There may be some relief from the blazing summer heat of last three months with chushu on the way.
Chu literally means leave; while chushu implies end of summer heat. The solar term occurs around late August when the sun reaches 150 degrees longitude. This year it will fall on August 23.
Chushu, or End of Heat, announces the transition of season from hot to cold. Most regions in the north of the Yangtze River will experience obvious temperature drop as well as decreased rains, and enter an invigorating autumn climate with clear sky and crisp air.
Yet usually, the temperature remains high for about another 18 days before it starts to get cool in the south of the Yangtze River as recorded in “Qing Jia Lu” by Gu Tieqing in the Qing Dynasty (1644-1911), a book about the culture and customs in Suzhou and nearby areas.
Chushu also heralds the growth of pathogenic dryness that dominates the autumn season. The pathogenic dryness consumes body fluid greatly and results in dry skin, itchy throat and other related problems.
To fight against pathogenic dryness ascending into universe, drinking water when you feel thirsty is far from enough. People are advised to drink around 1,500ml of water in addition to normal meals. Moistening and yin ("cold")-nourishing foods like white fungus, turnip, sesame, walnuts, lily’s roots, apple and pear are also suggested.
Sour foods like hawthorn are recommended in the season. The Chinese proverb for chushu is the “three periods of waitings” ─ waiting for the eagles to hunt actively, waiting for the flowers to wither and leaves to fall, and waiting for the crops like millet, rice and sorghum to mature.
The three phonological signs were taken as important signs for fortune by ancient Chinese. If the eagles don’t hunt, the army will lose in the fights; if the flowers don’t wither and leaves don’t fall, relationship between the emperor and his officials will get ill; if the farmers don’t get good crop harvest, disasters will happen.
In ancient China, farmers would contribute crops to the emperor and ancestral temples and pray for a good year after chushu.
Many customs around chushu are related to worshipping ancestors and celebrating harvest.
Setting lanterns on the river
Zhongyuan Festival, or the Hungry Ghost Festival, on the 15th day of the seventh month in lunar calendar usually falls around chushu.
Offering sacrifice to ancestors is the top task on Zhongyuan Festival, while traditions like putting lanterns on the river, burning incense, hanging paper flags and burning paper flowers are still conducted across the regions, which is said to relieve the suffering of the dead hanging around in the “ghost month.”
The lanterns used in the Yellow River region are usually shaped like lotus that can float on the water surface.

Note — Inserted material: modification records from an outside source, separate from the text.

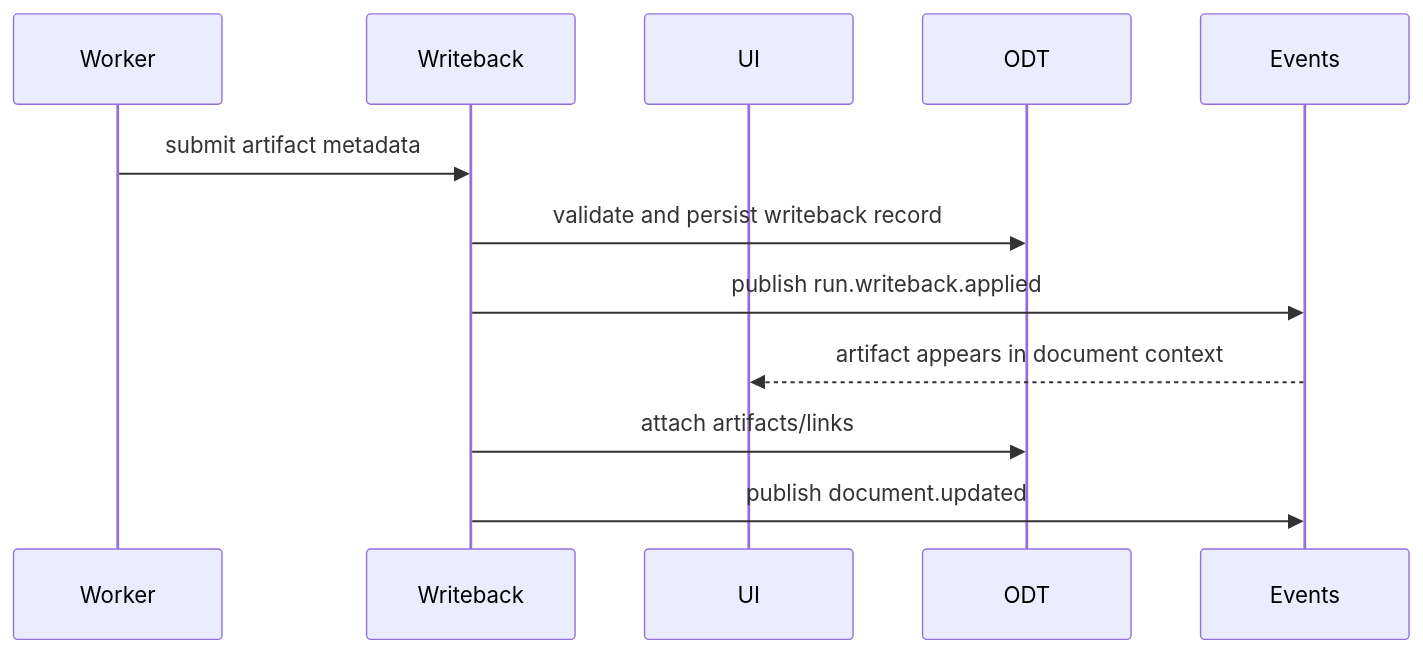
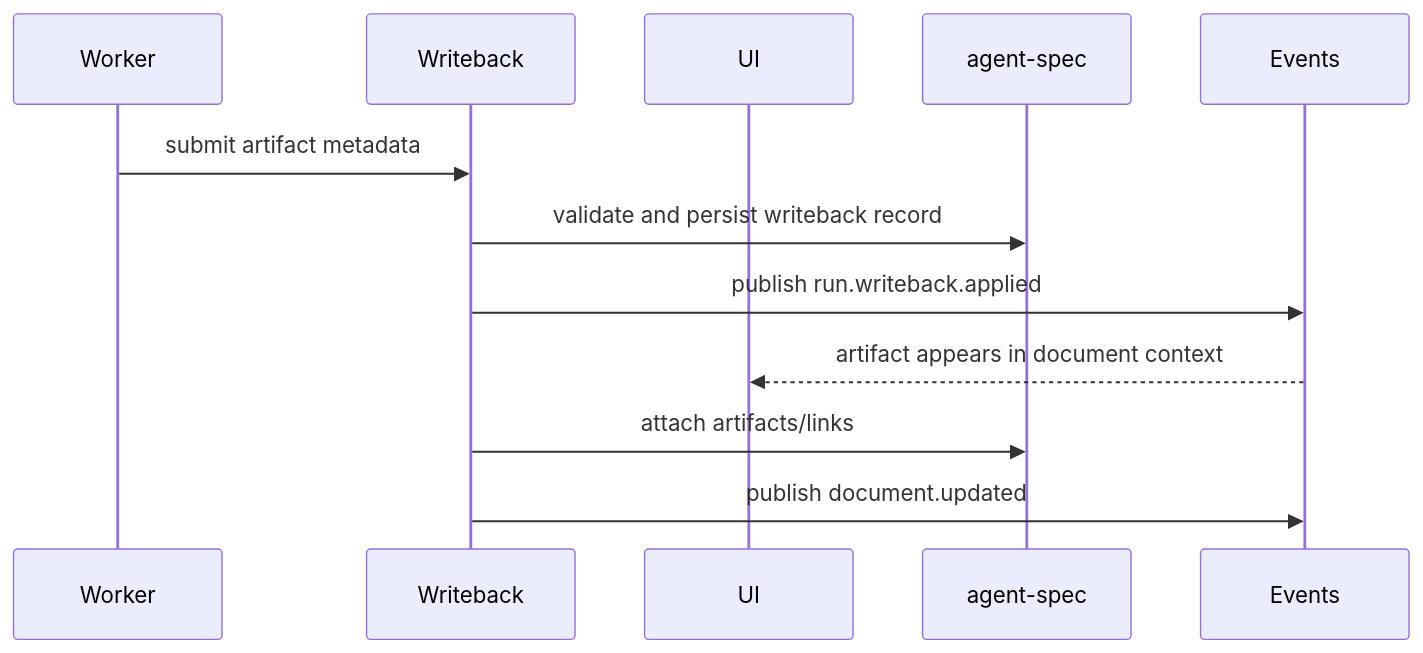
One commit to ankdesh/spec2gds changed the fourth of 4 diagrams in docs/agent_spec_architecture.md. Above: the diagram before and after it, drawn with Mermaid. The commit also changed other lines of this file and 100 other files, not shown here.

Commit message:
Refactor: Focus on agent-spec

````diff
--- a/docs/agent_spec_architecture.md
+++ b/docs/agent_spec_architecture.md
@@ -269,15 +265,15 @@
 ```mermaid
 sequenceDiagram
   participant Worker
   participant Writeback
   participant UI
-  participant ODT
+  participant agent-spec
   participant Events
 
   Worker->>Writeback: submit artifact metadata
-  Writeback->>ODT: validate and persist writeback record
+  Writeback->>agent-spec: validate and persist writeback record
   Writeback->>Events: publish run.writeback.applied
   Events-->>UI: artifact appears in document context
-  Writeback->>ODT: attach artifacts/links
+  Writeback->>agent-spec: attach artifacts/links
   Writeback->>Events: publish document.updated
 ```
````
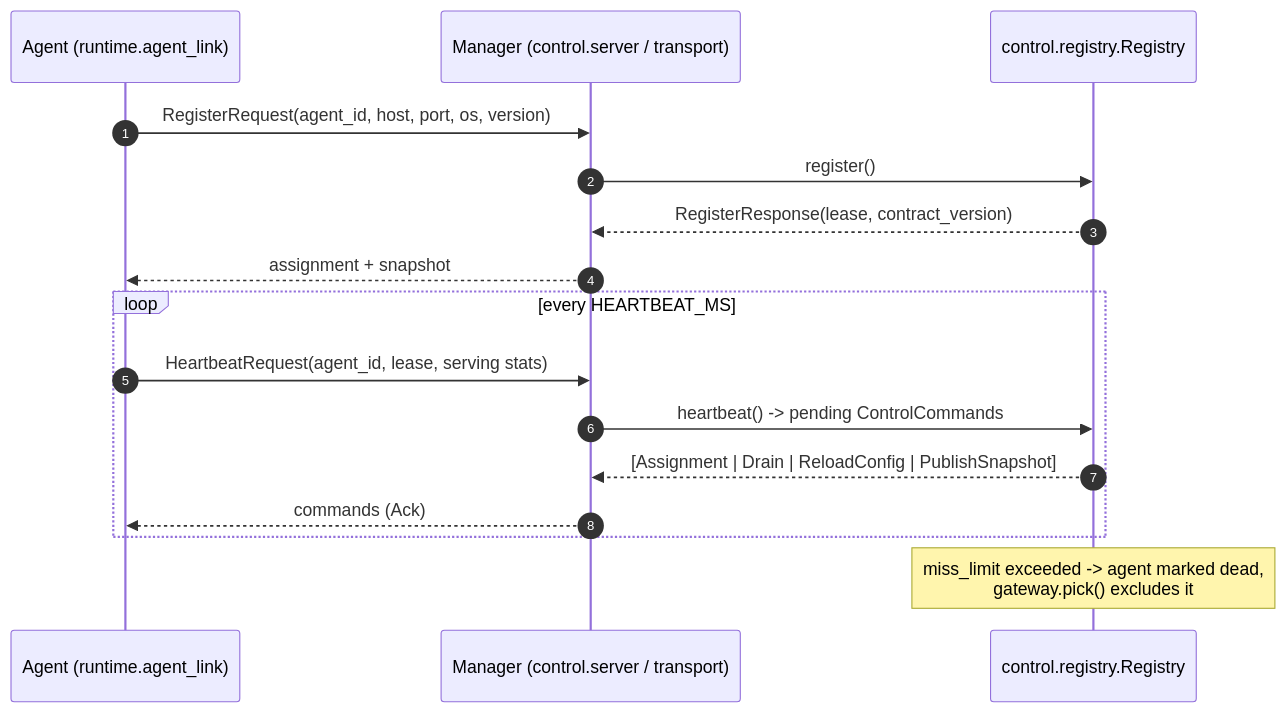
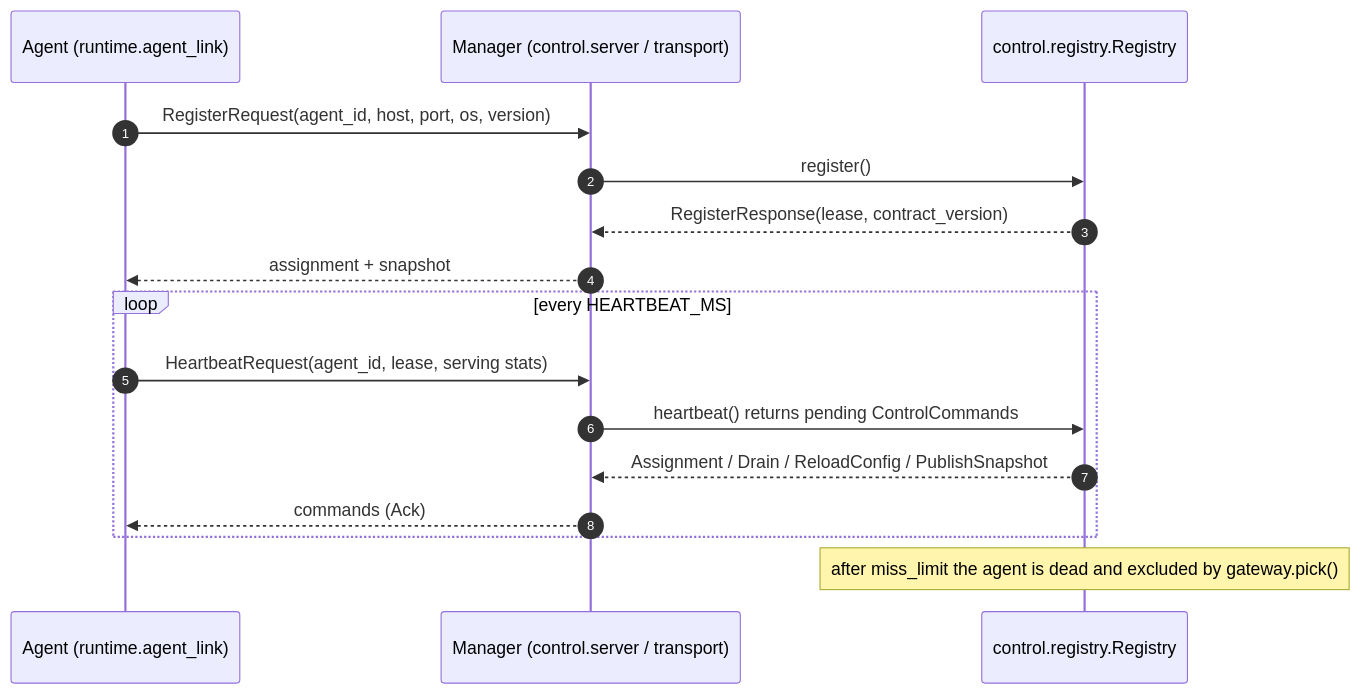
One commit to Andreas-bersgtedt/Fabric-Shortcut-Proxy changed diagram 12 of 13 in TechnicalArchitecture.md. Above: the diagram before and after it, drawn with Mermaid. The commit also changed other lines of this file, not shown here.

Commit message:
docs: fix mermaid parse errors in TechnicalArchitecture sequence diagrams
GitHub's mermaid treats ';' as a statement separator and re-tokenizes '|'/'->' in sequence messages/conditions/notes. Replace them (semicolon->comma, pipes->slashes, arrow-text->words) so the auth-middleware and control-plane sequence diagrams render.

````diff
--- a/TechnicalArchitecture.md
+++ b/TechnicalArchitecture.md
@@ -493,19 +493,19 @@
 ```mermaid
 sequenceDiagram
   autonumber
   participant AG as Agent (runtime.agent_link)
   participant MG as Manager (control.server / transport)
   participant RG as control.registry.Registry
 
   AG->>MG: RegisterRequest(agent_id, host, port, os, version)
   MG->>RG: register()
   RG-->>MG: RegisterResponse(lease, contract_version)
   MG-->>AG: assignment + snapshot
   loop every HEARTBEAT_MS
     AG->>MG: HeartbeatRequest(agent_id, lease, serving stats)
-    MG->>RG: heartbeat() -> pending ControlCommands
-    RG-->>MG: [Assignment | Drain | ReloadConfig | PublishSnapshot]
+    MG->>RG: heartbeat() returns pending ControlCommands
+    RG-->>MG: Assignment / Drain / ReloadConfig / PublishSnapshot
     MG-->>AG: commands (Ack)
   end
-  Note over RG: miss_limit exceeded -> agent marked dead,<br/>gateway.pick() excludes it
+  Note over RG: after miss_limit the agent is dead and excluded by gateway.pick()
 ```
````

People believe that by setting the lotus lanterns on the river can help protect the wandering ghosts from suffering and sending them to “the other shore.”
The lanterns used in southern China are bigger and more delicate. They are mostly shaped like palace with a paper flag with sacrificing words and their own names, so as to let the dead know from where the sacrifice came from.
The tradition is especially popular in regions with broad riverway and slow current.
The fishing offseason usually ends around chushu when the waters are still warm with mature fish. Big ceremonies for the start of the fishing season are held in the coastal regions like Xiangshan, Zhoushan and Jiangchuan.
Hundreds of fishing boats set off from the docks amid steam whistle, firecrackers and loud drum music.
Duck that helps dispel pathogenic heat and nourish yin energy is a highly recommended food in the season. Ducks are cooked in various ways throughout China on chushu.
Many Beijing residents maintain the tradition of eating duck cooked with lily’s root till this day, while some elderly residents in Nanjing, Jiangsu Province, usually braise duck in brown sauce at home, and send a bowl of duck to neighbors before enjoying it themselves.
An old saying in Nanjing goes that "if you send duck to the neighbors on chushu, everybody in the neighborhood will be healthy."
Longan and porridge
In Fuzhou, Fujian Province, there is a tradition of eating longans along with porridge on chushu as a reinforcement to make up for the losses in summer heat.